§ **Problem statement**
Each line of the listing where the string "empty" appears is to be identified and copied.
------
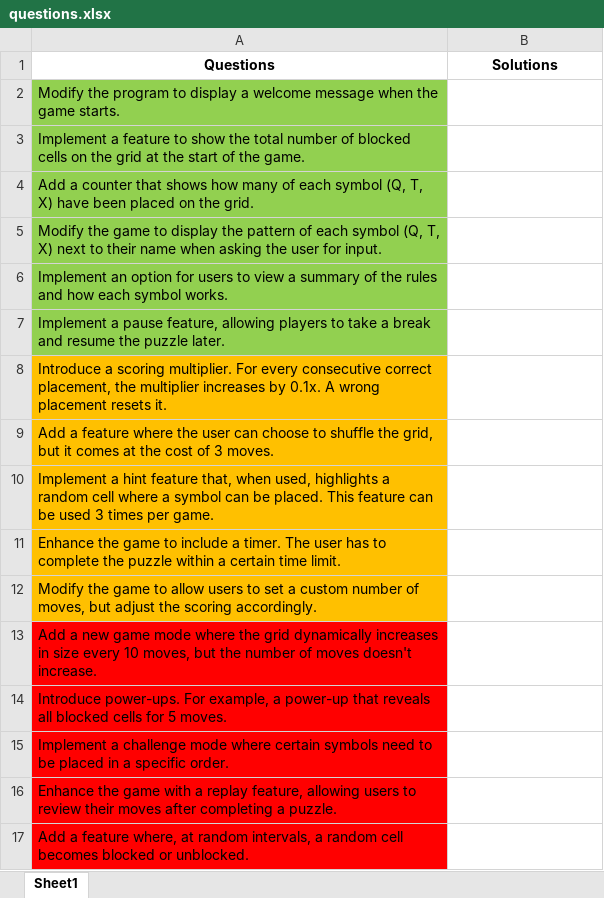
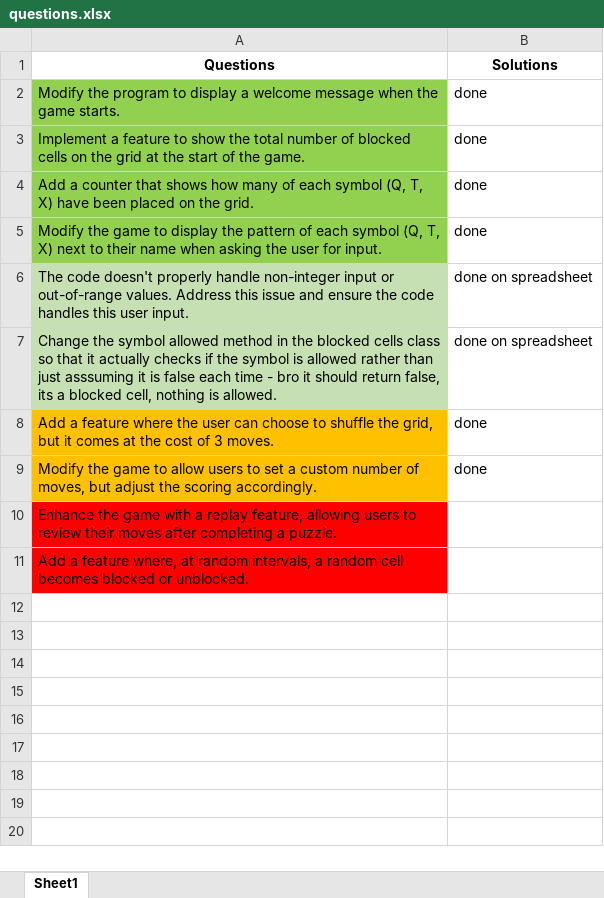
Before and after one commit to ZaydBawany/Pre-Release-Materials, an Excel workbook: questions.xlsx, sheet Sheet1, drawn as a sheet; values as stored, in another font and other column widths than the file's, no borders; removed rows and columns are numbered as before the commit, all else as after; the diff names each change by its address in the sheet, - before the commit and + after, or states it on an @@ line.

Commit message:
done

```diff
--- a/questions.xlsx (sheet Sheet1)
+++ b/questions.xlsx (sheet Sheet1)
-B2:B5 (Solutions): (empty)
+B2:B5 (Solutions): done
-row 6: Implement an option for users to view a summary of the rules and how each symbol works.
-row 7: Implement a pause feature, allowing players to take a break and resume the puzzle later.
-row 8: Introduce a scoring multiplier. For every consecutive correct placement, the multiplier increases by 0.1x. A wrong placement resets it.
+row 6: The code doesn't properly handle non-integer input or out-of-range values. Address this issue and ensure the code handles this user input. | done on spreadsheet
+row 7: Change the symbol allowed method in the blocked cells class so that it actually checks if the symbol is allowed rather than just asssuming it is false each time - bro it should return false, its a blocked cell, nothing is allowed. | done on spreadsheet
-B8 (Solutions): (empty)
+B8 (Solutions): done
-row 10: Implement a hint feature that, when used, highlights a random cell where a symbol can be placed. This feature can be used 3 times per game.
-row 11: Enhance the game to include a timer. The user has to complete the puzzle within a certain time limit.
-B9 (Solutions): (empty)
+B9 (Solutions): done
-row 13: Add a new game mode where the grid dynamically increases in size every 10 moves, but the number of moves doesn't increase.
-row 14: Introduce power-ups. For example, a power-up that reveals all blocked cells for 5 moves.
-row 15: Implement a challenge mode where certain symbols need to be placed in a specific order.
```
Also changed, not shown: 7 other files.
------
§ **Task response**
-B2:B5 (Solutions): (empty)
-B8 (Solutions): (empty)
-B9 (Solutions): (empty)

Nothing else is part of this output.